President's Blog - Nu? What's New?

Wed, 08/30/2017 - 12:00am -- Anonymous

In an article titled, “What Is Reform Judaism?” Rabbi Eric H. Yoffie, President Emeritus of the Union for Reform Judaism, identified five religious principles that distinguish Reform Judaism:

Reform Jews are committed to a Judaism that changes and adapts to the needs of the day.
Reform Jews are committed to the absolute equality of women in all areas of Jewish life.
Reform Jews are committed to social justice.
Reform Jews are committed to the principle of inclusion, not exclusion.
Reform Jews are committed to a true partnership between the rabbinate and the laity.

Focusing on the first of these principles, for nearly 5778 years, the Jewish people has become quite skilled at changing and adapting. Innovation can be at once challenging and exhilarating. Embracing the new and adapting to the needs of the moment – our moment — is what has kept our practice and prayer fresh and meaningful.

So what’s new at IHC?

This year at IHC we welcome new team members and experiment with some new High Holy Days processes. Just last November, Dan Silien joined our team as Executive Director. This is Dan’s first High Holy Days season at IHC! Dan is trying out some innovative ideas to streamline your High Holy Days experience by implementing new processes while lowering costs to the Temple budget. I invite you to introduce yourself to Dan and share any ideas you may have for making the High Holy Days better and better each year.

In addition, we welcomed Aaron Wooden to our building staff in June. Together with Ben and Brian, Aaron is committed to assuring our building is ready to welcome all of you and our sanctuary is a place of reflection and peace.

This year at IHC we will hear Avinu Malkeinu sung by a new voice – the beautiful voice of our High Holy Days Cantor Betsey Peters-Epstein. Cantor Peters-Epstein will join our choir, both professional and volunteer, our High Holy Days Choral Director, Dr. Michael Messina, and our Cantorial Soloist, Dr. Tami Krichiver. And this year, we also welcome Michael Berg-Raunick, a member of the IHC community who just happens to be the Director of Counterpoints, North Central High School’s award-winning show choir. We are certain the musical styles and melodies, both familiar and new, will touch your heart and lift your spirit.

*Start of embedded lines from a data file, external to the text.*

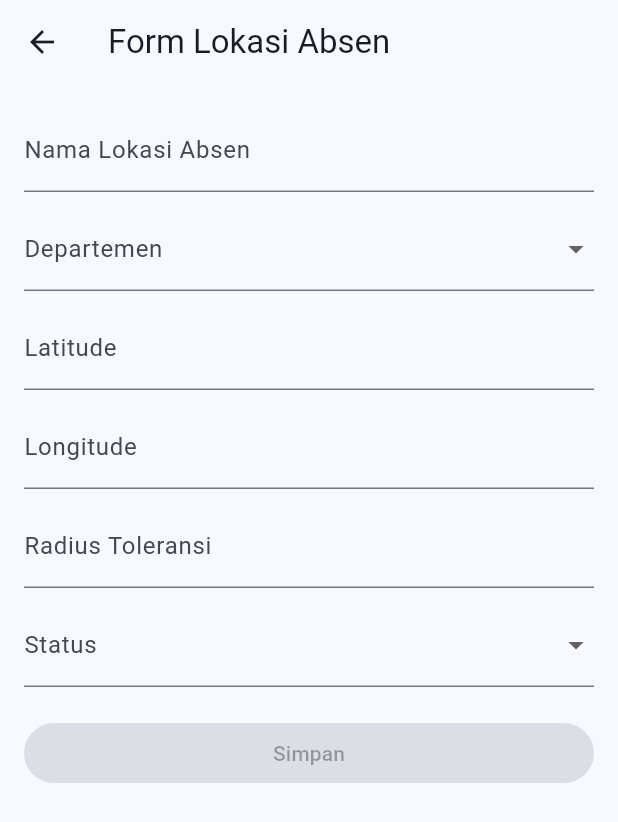
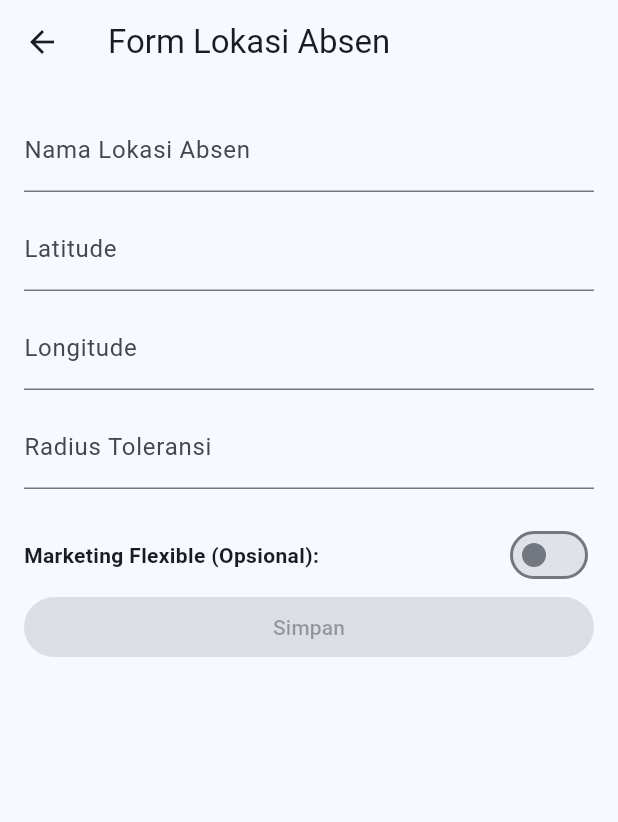
Before and after one commit to josuastg/attendance_face_recognition, a Flutter app: the FormLokasiAbsenScreen screen opened by its route, on a phone screen of 412 x 824 dp. Shown: the top 822 px of the screen. Run offline on Flutter 3.47's test engine with Material 3 defaults, Android fonts, the phone set to English and light mode, and no system bars; our stand-ins replace camera, cloud_firestore, firebase_auth, firebase_core, geolocator, open_file; missing offline and left inert: excel; accounts and stored records are empty; Roboto replaces fonts that are missing (Poppins).

Commit message:
fixing setting location and export file

```diff
--- a/lib/screens/admin/attendance_history/detailattendance.dart
+++ b/lib/screens/admin/attendance_history/detailattendance.dart
@@ -18,9 +18,9 @@ class DetailAttendanceScreen extends StatelessWidget {
     final snapshot = await FirebaseFirestore.instance
         .collection('absensi')
         .where('user_id', isEqualTo: userId)
-        .where('date', isGreaterThanOrEqualTo: Timestamp.fromDate(startDate))
-        .where('date', isLessThanOrEqualTo: Timestamp.fromDate(now))
-        .orderBy('date')
+        .where('time', isGreaterThanOrEqualTo: Timestamp.fromDate(startDate))
+        .where('time', isLessThanOrEqualTo: Timestamp.fromDate(now))
+        .orderBy('time')
         .get();
 
     return snapshot.docs.map((doc) => doc.data()).toList();
--- a/lib/screens/admin/location/registerlokasiabsen.dart
+++ b/lib/screens/admin/location/registerlokasiabsen.dart
@@ -16,34 +16,13 @@ class _FormLokasiAbsenScreenState extends State<FormLokasiAbsenScreen> {
   final TextEditingController _longitudeController = TextEditingController();
   final TextEditingController _radiusController = TextEditingController();
 
-  String? _selectedDepartemen;
-  String? _selectedStatus;
-
   bool _isLoading = false;
-
-  final List<String> departemenOptions = [
-    "All",
-    'Accounting',
-    'Engineering',
-    'HRD',
-    'MIS',
-    'Marketing',
-    'PPIC',
-    'Produksi',
-    'Purchasing',
-    'QA',
-    'Others',
-  ];
-
-  final List<String> statusOptions = ['Active', 'Inactive'];
-
+  bool marketingFlexible = false;
   bool _isFormValid() {
     return _namaLokasiController.text.isNotEmpty &&
         _latitudeController.text.isNotEmpty &&
         _longitudeController.text.isNotEmpty &&
         _radiusController.text.isNotEmpty &&
-        _selectedDepartemen != null &&
-        _selectedStatus != null &&
         longitudeErrorText == null &&
         latitudeErrorText == null;
   }
@@ -57,7 +36,8 @@ class _FormLokasiAbsenScreenState extends State<FormLokasiAbsenScreen> {
       if (value.isEmpty) {
         latitudeErrorText = 'Latitude wajib diisi';
       } else if (!regex.hasMatch(value)) {
-        latitudeErrorText = 'Format latitude tidak valid, contoh : -6.1751 atau +90';
+        latitudeErrorText =
+            'Format latitude tidak valid, contoh : -6.1751 atau +90';
       } else {
         latitudeErrorText = null;
       }
@@ -70,7 +50,8 @@ class _FormLokasiAbsenScreenState extends State<FormLokasiAbsenScreen> {
       if (value.isEmpty) {
         longitudeErrorText = 'Longitude wajib diisi';
       } else if (!regex.hasMatch(value)) {
-        longitudeErrorText = 'Format longitude tidak valid, contoh : -6.1751 atau +90';
+        longitudeErrorText =
+            'Format longitude tidak valid, contoh : -6.1751 atau +90';
       } else {
         longitudeErrorText = null;
       }
@@ -81,32 +62,42 @@ class _FormLokasiAbsenScreenState extends State<FormLokasiAbsenScreen> {
     if (!_formKey.currentState!.validate()) return;
 
     setState(() => _isLoading = true);
-    final user = FirebaseAuth.instance.currentUser;
 
     try {
-      await FirebaseFirestore.instance.collection('lokasi_absen').add({
-        'id': user?.uid,
+      final ref = await FirebaseFirestore.instance
+          .collection('lokasi_absen')
+          .add({
             'nama_lokasi': _namaLokasiController.text.trim(),
-        'departemen': _selectedDepartemen,
             'latitude': _latitudeController.text.trim(),
             'longitude': _longitudeController.text.trim(),
-        'radius': _radiusController.text.trim(),
-        'status': _selectedStatus,
+            'radius': int.parse(_radiusController.text.trim()),
             'created_at': Timestamp.now(),
+            'marketing_flexible': marketingFlexible,
           });
-
-      ScaffoldMessenger.of(context).showSnackBar(
-        const SnackBar(content: Text('Lokasi absen berhasil disimpan.')),
+      await ref.set({'id': ref.id}, SetOptions(merge: true));
+      showDialog(
+        context: context,
+        builder: (context) => AlertDialog(
+          title: const Text('Lokasi absen berhasil disimpan.'),
+          actions: [
+            TextButton(
+              onPressed: () {
+                Navigator.pop(context);
+                Navigator.pushReplacementNamed(context, '/listlokasi');
+              },
+              child: const Text('OK'),
+            ),
+          ],
+        ),
       );
+      ScaffoldMessenger.of(
+        context,
+      ).showSnackBar(const SnackBar(content: Text('')));
 
       _namaLokasiController.clear();
       _latitudeController.clear();
       _longitudeController.clear();
       _radiusController.clear();
-      setState(() {
-        _selectedDepartemen = null;
-        _selectedStatus = null;
-      });
     } catch (e) {
       ScaffoldMessenger.of(
         context,
@@ -134,24 +125,6 @@ class _FormLokasiAbsenScreenState extends State<FormLokasiAbsenScreen> {
                 ),
                 validator: (value) =>
                     value!.isEmpty ? 'Nama lokasi wajib diisi' : null,
-              ),
-              const SizedBox(height: 10),
-              DropdownButtonFormField<String>(
-                value: _selectedDepartemen,
-                decoration: const InputDecoration(labelText: 'Departemen'),
-                items: departemenOptions.map((String value) {
-                  return DropdownMenuItem<String>(
-                    value: value,
-                    child: Text(value),
-                  );
-                }).toList(),
-                onChanged: (value) {
-                  setState(() {
-                    _selectedDepartemen = value;
-                  });
-                },
-                validator: (value) =>
-                    value == null ? 'Departemen wajib dipilih' : null,
               ),
               const SizedBox(height: 10),
               TextFormField(
@@ -184,25 +157,25 @@ class _FormLokasiAbsenScreenState extends State<FormLokasiAbsenScreen> {
                 validator: (value) =>
                     value!.isEmpty ? 'Radius wajib diisi' : null,
               ),
-              const SizedBox(height: 10),
-              DropdownButtonFormField<String>(
-                value: _selectedStatus,
-                decoration: const InputDecoration(labelText: 'Status'),
-                items: statusOptions.map((String value) {
-                  return DropdownMenuItem<String>(
-                    value: value,
-                    child: Text(value),
-                  );
-                }).toList(),
-                onChanged: (value) {
+              const SizedBox(height: 20),
+              Row(
+                mainAxisAlignment: MainAxisAlignment.spaceBetween,
+                children: [
+                  const Text(
+                    'Marketing Flexible (Opsional):',
+                    style: TextStyle(fontWeight: FontWeight.bold, fontSize: 14),
+                  ),
+                  Switch(
+                    value: marketingFlexible,
+                    onChanged: (value) async {
                       setState(() {
-                    _selectedStatus = value;
+                        marketingFlexible = value;
                       });
+                      // Tidak perlu setState(), StreamBuilder akan rebuild sendiri
                     },
-                validator: (value) =>
-                    value == null ? 'Status wajib dipilih' : null,
                   ),
-              const SizedBox(height: 20),
+                ],
+              ),
               ElevatedButton(
                 onPressed: _isFormValid() ? _submitForm : null,
                 child: _isLoading
```
Also changed, not shown: lib/screens/admin/attendance_history/attendancelist.dart (+59 -33 lines), lib/screens/admin/location/listlokasiabsen.dart (+127 -66 lines). Lines whose indentation alone changed are shown as unchanged.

This year at IHC we will read from a new machzor or High Holy Days prayer book, Mishkan Hanefesh: Machzor for the Days of Awe, thanks once again to the incredible generosity of Dr. Dan and Alana Spitzberg, and to the efforts of Rabbi Brett and the members of our High Holy Days Prayer Book Task Force.

Beyond its gender-neutral language, this new prayer book offers fully transliterated liturgy, contemporary poetry and alternative readings, and rich commentary drawing from Jewish tradition. You may recognize some elements of the Gates of Repentance. You will also experience meaningful liturgy whether you regularly pray at IHC during the High Holy Days, you are new to our community, or you are new to Jewish spirituality and practice.

One big difference that I find especially intriguing is the shofar service. Instead of containing the shofar blasts in a single section following the Torah service, Mishkan Hanefesh “takes the three themes of the shofar service and presents them in three different parts of the service, towards the beginning, in the middle, and close to the end.” You can read more about this innovation here:  http://blogs.rj.org/blog/2013/04/25/the-new-reform-machzor-and-the-shofa...

This year at IHC we will each embark on the spiritual work of repentance or Teshuvah. The literal meaning of this Hebrew word is “turning” or “returning.” One of the many gifts of our tradition is the opportunity, each year, to turn away from unhealthy and sometimes destructive paths, reorient ourselves anew and return to the good human beings we are capable of being. In that spirit, if I have offended or hurt you or anyone in our community or if I have fallen short in my roles at IHC or in our relationship, I ask your forgiveness.

May the new year be sweet, filled with joy, contentment, and good health for everyone in our sacred community. May it be a year of connection with family, friends old and new, and our beautiful 5778-year-old tradition.

Shanah tovah!

Patti Freeman Dorson